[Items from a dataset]
• • • •

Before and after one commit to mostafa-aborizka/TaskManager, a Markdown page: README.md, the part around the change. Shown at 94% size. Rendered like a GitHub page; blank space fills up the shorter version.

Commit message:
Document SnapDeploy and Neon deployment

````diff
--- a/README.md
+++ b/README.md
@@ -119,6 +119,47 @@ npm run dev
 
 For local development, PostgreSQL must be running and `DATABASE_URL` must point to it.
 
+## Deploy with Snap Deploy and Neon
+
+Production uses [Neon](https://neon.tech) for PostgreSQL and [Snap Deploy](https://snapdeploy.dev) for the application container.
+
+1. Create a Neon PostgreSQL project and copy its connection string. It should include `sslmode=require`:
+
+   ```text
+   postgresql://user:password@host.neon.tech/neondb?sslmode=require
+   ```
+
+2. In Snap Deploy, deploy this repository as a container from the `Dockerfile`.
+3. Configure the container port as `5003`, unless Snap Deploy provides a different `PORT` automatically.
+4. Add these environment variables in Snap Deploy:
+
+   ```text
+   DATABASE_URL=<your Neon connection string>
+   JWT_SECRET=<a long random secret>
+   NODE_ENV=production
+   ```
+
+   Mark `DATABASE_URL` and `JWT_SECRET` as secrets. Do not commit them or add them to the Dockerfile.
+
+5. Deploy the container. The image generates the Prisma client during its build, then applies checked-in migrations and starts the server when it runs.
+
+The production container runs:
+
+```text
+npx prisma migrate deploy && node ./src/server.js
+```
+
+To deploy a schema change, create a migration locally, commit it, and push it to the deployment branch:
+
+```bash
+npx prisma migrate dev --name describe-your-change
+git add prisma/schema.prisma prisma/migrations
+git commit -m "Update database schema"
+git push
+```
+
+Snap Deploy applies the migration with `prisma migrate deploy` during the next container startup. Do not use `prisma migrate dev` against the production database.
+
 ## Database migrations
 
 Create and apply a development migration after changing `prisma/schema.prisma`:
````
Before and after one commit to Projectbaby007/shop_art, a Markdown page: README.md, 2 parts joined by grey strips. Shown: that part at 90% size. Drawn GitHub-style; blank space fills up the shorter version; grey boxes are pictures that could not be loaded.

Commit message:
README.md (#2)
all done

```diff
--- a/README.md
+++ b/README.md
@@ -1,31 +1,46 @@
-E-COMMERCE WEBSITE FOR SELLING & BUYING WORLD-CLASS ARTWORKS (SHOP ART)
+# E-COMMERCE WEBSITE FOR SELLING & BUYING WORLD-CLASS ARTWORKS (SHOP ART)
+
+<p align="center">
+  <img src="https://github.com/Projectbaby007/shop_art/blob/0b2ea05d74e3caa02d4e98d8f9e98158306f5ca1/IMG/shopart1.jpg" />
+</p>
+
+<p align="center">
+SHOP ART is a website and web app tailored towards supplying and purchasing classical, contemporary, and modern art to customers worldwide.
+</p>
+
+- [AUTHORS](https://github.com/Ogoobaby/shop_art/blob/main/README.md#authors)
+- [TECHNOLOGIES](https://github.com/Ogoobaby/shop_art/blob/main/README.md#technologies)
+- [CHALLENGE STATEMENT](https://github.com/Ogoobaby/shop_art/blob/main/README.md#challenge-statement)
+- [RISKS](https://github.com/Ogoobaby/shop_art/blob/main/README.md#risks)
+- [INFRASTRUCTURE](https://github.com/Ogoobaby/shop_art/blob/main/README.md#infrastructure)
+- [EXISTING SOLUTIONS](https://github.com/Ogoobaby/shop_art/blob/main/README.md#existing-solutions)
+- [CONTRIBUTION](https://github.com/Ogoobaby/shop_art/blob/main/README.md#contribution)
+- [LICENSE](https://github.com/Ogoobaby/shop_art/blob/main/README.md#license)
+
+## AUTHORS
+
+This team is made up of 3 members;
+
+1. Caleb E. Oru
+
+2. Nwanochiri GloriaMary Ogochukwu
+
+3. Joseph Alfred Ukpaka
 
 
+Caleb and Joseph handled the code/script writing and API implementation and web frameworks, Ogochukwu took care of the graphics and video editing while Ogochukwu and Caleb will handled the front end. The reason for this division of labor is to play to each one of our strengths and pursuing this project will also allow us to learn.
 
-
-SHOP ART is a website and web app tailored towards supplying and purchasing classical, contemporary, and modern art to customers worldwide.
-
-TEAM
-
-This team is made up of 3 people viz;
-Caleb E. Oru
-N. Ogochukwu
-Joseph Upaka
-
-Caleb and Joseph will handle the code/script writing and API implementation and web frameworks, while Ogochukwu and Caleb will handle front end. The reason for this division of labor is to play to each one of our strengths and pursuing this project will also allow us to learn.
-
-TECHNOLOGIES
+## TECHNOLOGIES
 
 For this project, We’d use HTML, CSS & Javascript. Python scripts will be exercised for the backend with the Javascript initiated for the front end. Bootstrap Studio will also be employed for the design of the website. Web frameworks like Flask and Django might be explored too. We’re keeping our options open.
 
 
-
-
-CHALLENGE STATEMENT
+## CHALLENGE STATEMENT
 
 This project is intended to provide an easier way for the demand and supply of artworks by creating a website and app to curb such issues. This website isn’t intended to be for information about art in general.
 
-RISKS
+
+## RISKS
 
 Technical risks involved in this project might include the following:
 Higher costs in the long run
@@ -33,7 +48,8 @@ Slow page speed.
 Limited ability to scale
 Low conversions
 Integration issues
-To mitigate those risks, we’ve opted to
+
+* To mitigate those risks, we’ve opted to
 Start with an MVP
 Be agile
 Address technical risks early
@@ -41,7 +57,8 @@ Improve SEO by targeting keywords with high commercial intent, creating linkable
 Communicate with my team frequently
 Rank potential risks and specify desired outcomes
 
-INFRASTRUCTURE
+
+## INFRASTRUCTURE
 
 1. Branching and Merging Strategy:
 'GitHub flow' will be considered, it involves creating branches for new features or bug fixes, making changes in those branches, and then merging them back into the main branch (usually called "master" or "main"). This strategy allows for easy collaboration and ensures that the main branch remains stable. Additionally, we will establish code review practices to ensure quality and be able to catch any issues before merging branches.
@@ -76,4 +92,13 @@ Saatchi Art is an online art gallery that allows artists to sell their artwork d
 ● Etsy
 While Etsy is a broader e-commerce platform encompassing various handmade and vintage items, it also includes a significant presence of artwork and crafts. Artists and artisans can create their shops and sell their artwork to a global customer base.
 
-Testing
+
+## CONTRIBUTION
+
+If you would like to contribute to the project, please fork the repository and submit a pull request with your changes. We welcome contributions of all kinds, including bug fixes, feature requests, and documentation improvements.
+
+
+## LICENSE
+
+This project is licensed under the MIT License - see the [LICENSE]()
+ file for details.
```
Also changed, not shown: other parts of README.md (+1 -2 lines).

• • • •

_The task_:
The records above should be set down again word for word.

_Response to this task_:
Before and after one commit to mostafa-aborizka/TaskManager, a Markdown page: README.md, the part around the change. Shown at 94% size. Rendered like a GitHub page; blank space fills up the shorter version.

Commit message:
Document SnapDeploy and Neon deployment

````diff
--- a/README.md
+++ b/README.md
@@ -119,6 +119,47 @@ npm run dev
 
 For local development, PostgreSQL must be running and `DATABASE_URL` must point to it.
 
+## Deploy with Snap Deploy and Neon
+
+Production uses [Neon](https://neon.tech) for PostgreSQL and [Snap Deploy](https://snapdeploy.dev) for the application container.
+
+1. Create a Neon PostgreSQL project and copy its connection string. It should include `sslmode=require`:
+
+   ```text
+   postgresql://user:password@host.neon.tech/neondb?sslmode=require
+   ```
+
+2. In Snap Deploy, deploy this repository as a container from the `Dockerfile`.
+3. Configure the container port as `5003`, unless Snap Deploy provides a different `PORT` automatically.
+4. Add these environment variables in Snap Deploy:
+
+   ```text
+   DATABASE_URL=<your Neon connection string>
+   JWT_SECRET=<a long random secret>
+   NODE_ENV=production
+   ```
+
+   Mark `DATABASE_URL` and `JWT_SECRET` as secrets. Do not commit them or add them to the Dockerfile.
+
+5. Deploy the container. The image generates the Prisma client during its build, then applies checked-in migrations and starts the server when it runs.
+
+The production container runs:
+
+```text
+npx prisma migrate deploy && node ./src/server.js
+```
+
+To deploy a schema change, create a migration locally, commit it, and push it to the deployment branch:
+
+```bash
+npx prisma migrate dev --name describe-your-change
+git add prisma/schema.prisma prisma/migrations
+git commit -m "Update database schema"
+git push
+```
+
+Snap Deploy applies the migration with `prisma migrate deploy` during the next container startup. Do not use `prisma migrate dev` against the production database.
+
 ## Database migrations
 
 Create and apply a development migration after changing `prisma/schema.prisma`:
````
Before and after one commit to Projectbaby007/shop_art, a Markdown page: README.md, 2 parts joined by grey strips. Shown: that part at 90% size. Drawn GitHub-style; blank space fills up the shorter version; grey boxes are pictures that could not be loaded.

Commit message:
README.md (#2)
all done

```diff
--- a/README.md
+++ b/README.md
@@ -1,31 +1,46 @@
-E-COMMERCE WEBSITE FOR SELLING & BUYING WORLD-CLASS ARTWORKS (SHOP ART)
+# E-COMMERCE WEBSITE FOR SELLING & BUYING WORLD-CLASS ARTWORKS (SHOP ART)
+
+<p align="center">
+  <img src="https://github.com/Projectbaby007/shop_art/blob/0b2ea05d74e3caa02d4e98d8f9e98158306f5ca1/IMG/shopart1.jpg" />
+</p>
+
+<p align="center">
+SHOP ART is a website and web app tailored towards supplying and purchasing classical, contemporary, and modern art to customers worldwide.
+</p>
+
+- [AUTHORS](https://github.com/Ogoobaby/shop_art/blob/main/README.md#authors)
+- [TECHNOLOGIES](https://github.com/Ogoobaby/shop_art/blob/main/README.md#technologies)
+- [CHALLENGE STATEMENT](https://github.com/Ogoobaby/shop_art/blob/main/README.md#challenge-statement)
+- [RISKS](https://github.com/Ogoobaby/shop_art/blob/main/README.md#risks)
+- [INFRASTRUCTURE](https://github.com/Ogoobaby/shop_art/blob/main/README.md#infrastructure)
+- [EXISTING SOLUTIONS](https://github.com/Ogoobaby/shop_art/blob/main/README.md#existing-solutions)
+- [CONTRIBUTION](https://github.com/Ogoobaby/shop_art/blob/main/README.md#contribution)
+- [LICENSE](https://github.com/Ogoobaby/shop_art/blob/main/README.md#license)
+
+## AUTHORS
+
+This team is made up of 3 members;
+
+1. Caleb E. Oru
+
+2. Nwanochiri GloriaMary Ogochukwu
+
+3. Joseph Alfred Ukpaka
 
 
+Caleb and Joseph handled the code/script writing and API implementation and web frameworks, Ogochukwu took care of the graphics and video editing while Ogochukwu and Caleb will handled the front end. The reason for this division of labor is to play to each one of our strengths and pursuing this project will also allow us to learn.
 
-
-SHOP ART is a website and web app tailored towards supplying and purchasing classical, contemporary, and modern art to customers worldwide.
-
-TEAM
-
-This team is made up of 3 people viz;
-Caleb E. Oru
-N. Ogochukwu
-Joseph Upaka
-
-Caleb and Joseph will handle the code/script writing and API implementation and web frameworks, while Ogochukwu and Caleb will handle front end. The reason for this division of labor is to play to each one of our strengths and pursuing this project will also allow us to learn.
-
-TECHNOLOGIES
+## TECHNOLOGIES
 
 For this project, We’d use HTML, CSS & Javascript. Python scripts will be exercised for the backend with the Javascript initiated for the front end. Bootstrap Studio will also be employed for the design of the website. Web frameworks like Flask and Django might be explored too. We’re keeping our options open.
 
 
-
-
-CHALLENGE STATEMENT
+## CHALLENGE STATEMENT
 
 This project is intended to provide an easier way for the demand and supply of artworks by creating a website and app to curb such issues. This website isn’t intended to be for information about art in general.
 
-RISKS
+
+## RISKS
 
 Technical risks involved in this project might include the following:
 Higher costs in the long run
@@ -33,7 +48,8 @@ Slow page speed.
 Limited ability to scale
 Low conversions
 Integration issues
-To mitigate those risks, we’ve opted to
+
+* To mitigate those risks, we’ve opted to
 Start with an MVP
 Be agile
 Address technical risks early
@@ -41,7 +57,8 @@ Improve SEO by targeting keywords with high commercial intent, creating linkable
 Communicate with my team frequently
 Rank potential risks and specify desired outcomes
 
-INFRASTRUCTURE
+
+## INFRASTRUCTURE
 
 1. Branching and Merging Strategy:
 'GitHub flow' will be considered, it involves creating branches for new features or bug fixes, making changes in those branches, and then merging them back into the main branch (usually called "master" or "main"). This strategy allows for easy collaboration and ensures that the main branch remains stable. Additionally, we will establish code review practices to ensure quality and be able to catch any issues before merging branches.
@@ -76,4 +92,13 @@ Saatchi Art is an online art gallery that allows artists to sell their artwork d
 ● Etsy
 While Etsy is a broader e-commerce platform encompassing various handmade and vintage items, it also includes a significant presence of artwork and crafts. Artists and artisans can create their shops and sell their artwork to a global customer base.
 
-Testing
+
+## CONTRIBUTION
+
+If you would like to contribute to the project, please fork the repository and submit a pull request with your changes. We welcome contributions of all kinds, including bug fixes, feature requests, and documentation improvements.
+
+
+## LICENSE
+
+This project is licensed under the MIT License - see the [LICENSE]()
+ file for details.
```
Also changed, not shown: other parts of README.md (+1 -2 lines).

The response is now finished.